I hate to sound like a curmudgeon. It’s not sexy. Yet, I relate to the skepticism of John Philip Sousa, in his cautions about unfair practices in a free-market of recorded music. Something’s wrong, when the tail wags the dog, the provider dictates content. That’s not Freedom of Thought. There must be a discovery of the means of subsidy by which Music, and parallel Arts may thrive, unapologetically.
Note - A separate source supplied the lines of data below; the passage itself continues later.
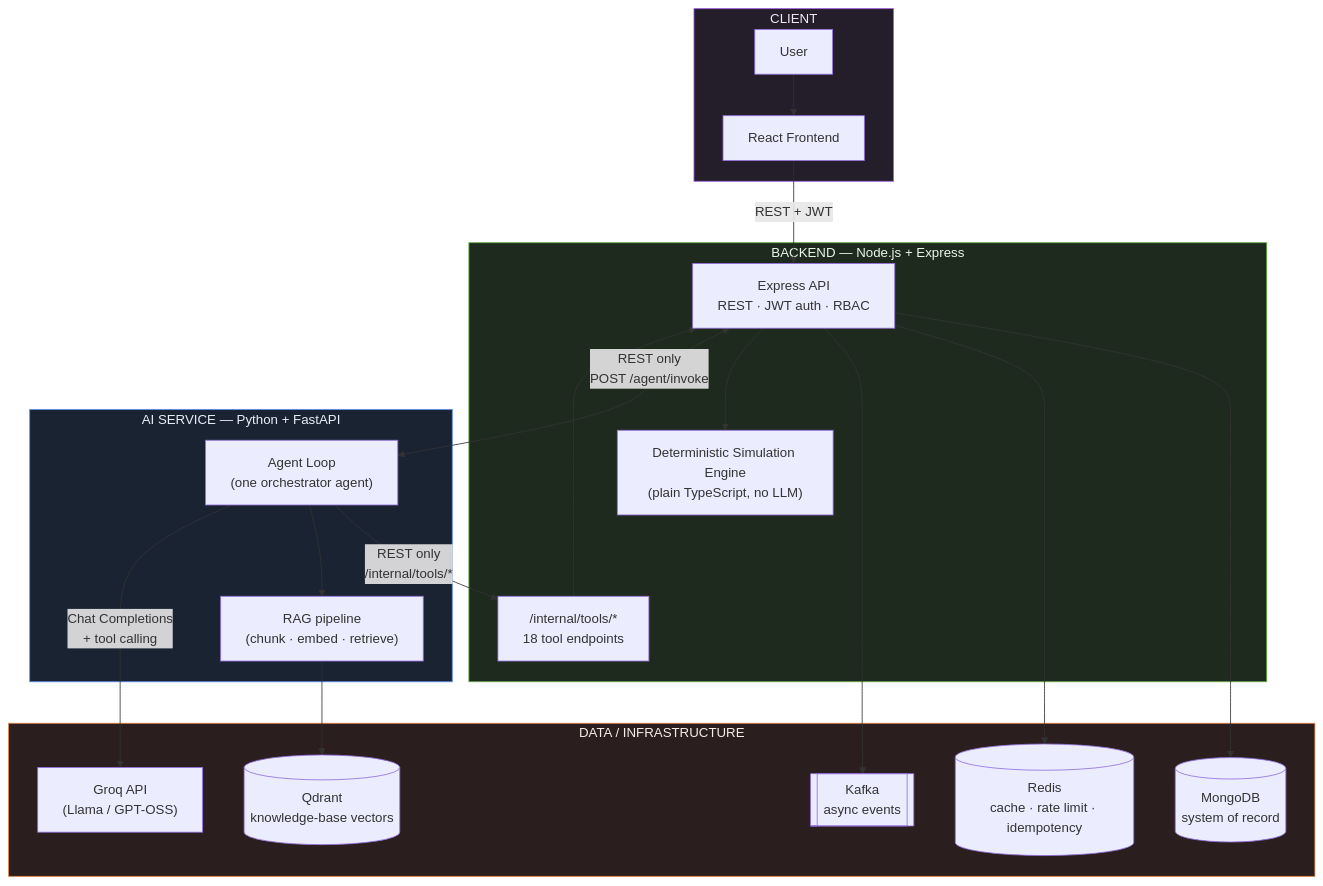
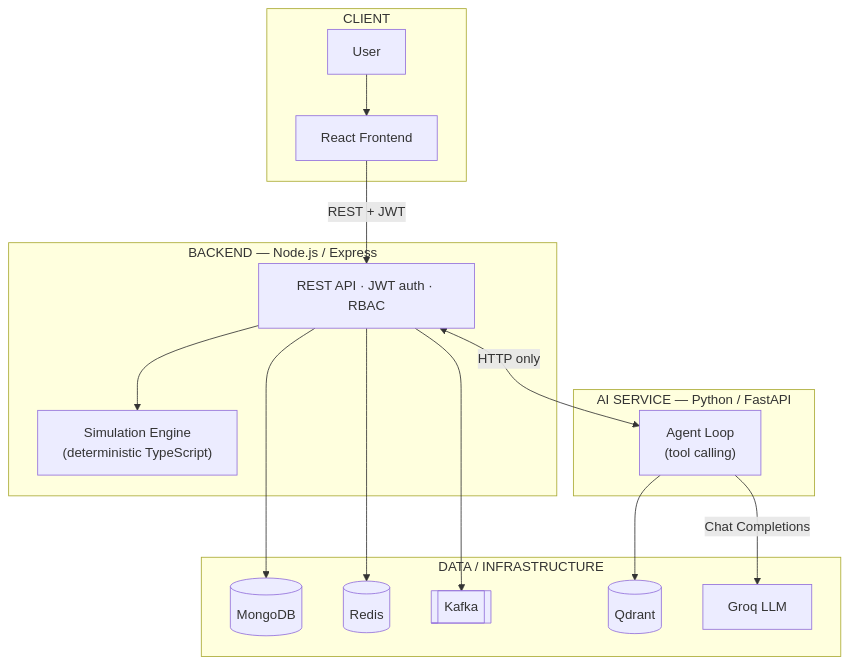
One commit to Ritikamuruganandam06/AI-digital-twin changed the diagram in Claude outputs/README.md. Above: the diagram before and after it, drawn with Mermaid. The commit also changed other lines of this file, not shown here.

````diff
--- a/Claude outputs/README.md
+++ b/Claude outputs/README.md
@@ -47,44 +34,32 @@
 ```mermaid
 flowchart TB
     subgraph CLIENT["CLIENT"]
-        U["User"]
-        FE["React Frontend"]
+        U["User"] --> FE["React Frontend"]
     end
 
-    subgraph BACKEND["BACKEND — Node.js + Express"]
-        BE["Express API<br/>REST · JWT auth · RBAC"]
-        TOOLS["/internal/tools/*<br/>18 tool endpoints"]
-        SIM["Deterministic Simulation Engine<br/>(plain TypeScript, no LLM)"]
+    subgraph BACKEND["BACKEND — Node.js / Express"]
+        BE["REST API · JWT auth · RBAC"]
+        SIM["Simulation Engine\n(deterministic TypeScript)"]
     end
 
-    subgraph AISERVICE["AI SERVICE — Python + FastAPI"]
-        AGENT["Agent Loop<br/>(one orchestrator agent)"]
-        RAGPIPE["RAG pipeline<br/>(chunk · embed · retrieve)"]
+    subgraph AI["AI SERVICE — Python / FastAPI"]
+        AGENT["Agent Loop\n(tool calling)"]
     end
 
     subgraph DATA["DATA / INFRASTRUCTURE"]
-        MDB[("MongoDB<br/>system of record")]
-        RDS[("Redis<br/>cache · rate limit · idempotency")]
-        KFK[["Kafka<br/>async events"]]
-        QD[("Qdrant<br/>knowledge-base vectors")]
-        GROQ["Groq API<br/>(Llama / GPT-OSS)"]
+        MDB[("MongoDB")]
+        RDS[("Redis")]
+        KFK[["Kafka"]]
+        QD[("Qdrant")]
+        GROQ["Groq LLM"]
     end
 
-    U --> FE
     FE -->|"REST + JWT"| BE
     BE --> MDB
     BE --> RDS
     BE --> KFK
     BE --> SIM
-    BE <-->|"REST only<br/>POST /agent/invoke"| AGENT
-    AGENT -->|"REST only<br/>/internal/tools/*"| TOOLS
-    TOOLS --> BE
-    AGENT --> RAGPIPE
-    RAGPIPE --> QD
-    AGENT -->|"Chat Completions<br/>+ tool calling"| GROQ
-
-    style AISERVICE fill:#1a2332,stroke:#5b8def,color:#e8eef7
-    style BACKEND fill:#1e2a1e,stroke:#6ab04c,color:#e8f7e8
-    style DATA fill:#2a1e1e,stroke:#e08040,color:#f7ede8
-    style CLIENT fill:#231e2a,stroke:#a05be0,color:#f0e8f7
+    BE <-->|"HTTP only"| AGENT
+    AGENT -->|"Chat Completions"| GROQ
+    AGENT --> QD
 ```
````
Let us remember:
“Freedom of Thought” does not mean “Free Stuff”.
We must fix this ruptured pipeline for the Popular Arts.
It can’t come from a half-hearted, flaccid or schlaffen Philanthropie, but a nexus of Patronage from both Private entrepreneurs and the Public sector.
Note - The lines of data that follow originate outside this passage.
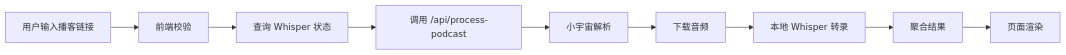
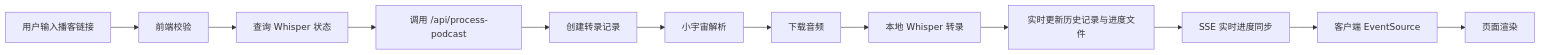
One commit to clawbotai/memo-flow changed diagram 13 of 13 in .qoder/repowiki/zh/content/架构设计/数据流设计.md. Above: the diagram before and after it, drawn with Mermaid. The commit also changed other lines of this file and 14 other files, not shown here.

First line of the commit message:
feat(api): 优化转录进度合并策略和详情视图功能

````diff
--- a/.qoder/repowiki/zh/content/架构设计/数据流设计.md
+++ b/.qoder/repowiki/zh/content/架构设计/数据流设计.md
@@ -422,11 +593,14 @@
 ```mermaid
 flowchart LR
 Input["用户输入播客链接"] --> Validate["前端校验"]
 Validate --> QueryStatus["查询 Whisper 状态"]
 QueryStatus --> Route["调用 /api/process-podcast"]
-Route --> Parse["小宇宙解析"]
+Route --> CreateRecord["创建转录记录"]
+CreateRecord --> Parse["小宇宙解析"]
 Parse --> Download["下载音频"]
 Download --> Transcribe["本地 Whisper 转录"]
-Transcribe --> Result["聚合结果"]
-Result --> Render["页面渲染"]
+Transcribe --> RealtimeUpdate["实时更新历史记录与进度文件"]
+RealtimeUpdate --> SSE["SSE 实时进度同步"]
+SSE --> Client["客户端 EventSource"]
+Client --> Render["页面渲染"]
 ```
````
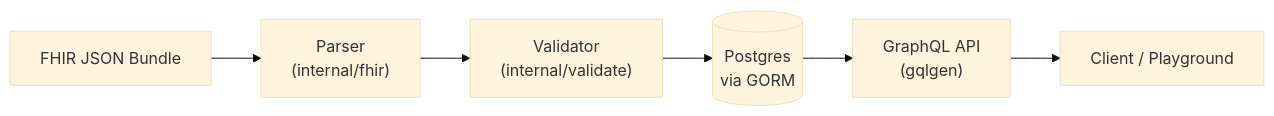
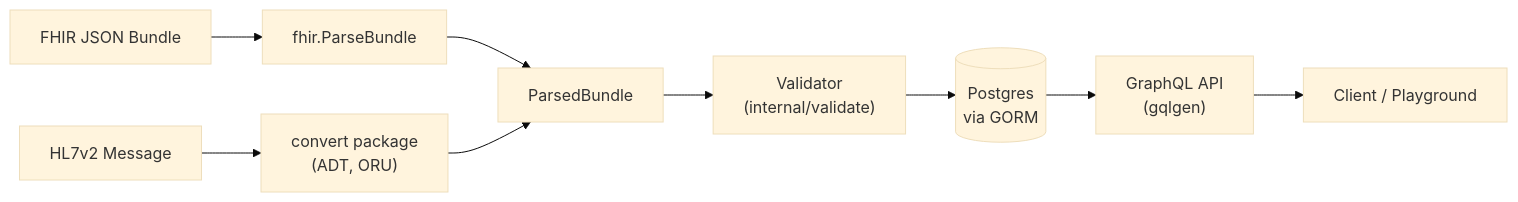
One commit to mfmadarang/fhir-interop changed the diagram in README.md. Above: the diagram before and after it, drawn with Mermaid (base theme). The commit also changed other lines of this file and 15 other files, not shown here.

First line of the commit message:
feat: add HL7v2 to FHIR conversion (ADT^A01/A03, ORU^R01)

````diff
--- a/README.md
+++ b/README.md
@@ -20,8 +20,11 @@
 ```mermaid
 flowchart LR
-    A[FHIR JSON Bundle] --> B["Parser<br/>(internal/fhir)"]
-    B --> C["Validator<br/> (internal/validate)"]
-    C --> D[("Postgres<br/> via GORM")]
+    A[FHIR JSON Bundle] --> P["fhir.ParseBundle"]
+    G[HL7v2 Message] --> H["convert package<br/>(ADT, ORU)"]
+    P --> C[ParsedBundle]
+    H --> C
+    C --> V["Validator<br/>(internal/validate)"]
+    V --> D[("Postgres<br/> via GORM")]
     D --> E["GraphQL API<br/> (gqlgen)"]
     E --> F[Client / Playground]
 ```
````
We’d better take a real hard look a.s.a.p. at the proportional profits of the creators and distributors of ideas. Our priority should be in nurturing new ideas.
Those who bring them must be fairly compensated, systemically and legally.
I’ve been inescapably subjective. I’m in shock and awe at what I’ve witnessed in the struggling artists and composers that surround me. My emphasis is an inconvenient truth. Yet, it’s corroborated by no less than Abraham Lincoln. Let me quote him:
“Labor is prior to, and independent of, capital. Capital is only the fuit of labor, and could never have existed if labor had not first existed. Labor is the superior of capital, and deserves much the higher consideration”.
It’s high time we pay the pipers.
Van Dyke Parks is composer and musician. He has collaborated with the Beach Boys, Harry Nilsson, Phil Ochs, Ringo Starr and many others. His records include: Song Cycle, Discover America, Clang of the Yankee Reaper, Jump!, Tokyo Rose, Orange Crate Art, Songs Cycled, and Moonlighting: Live at the Ash Grove.
This essay was originally written to the Advisory Board of Haus Der Kulturen Der Welt, April, 2014.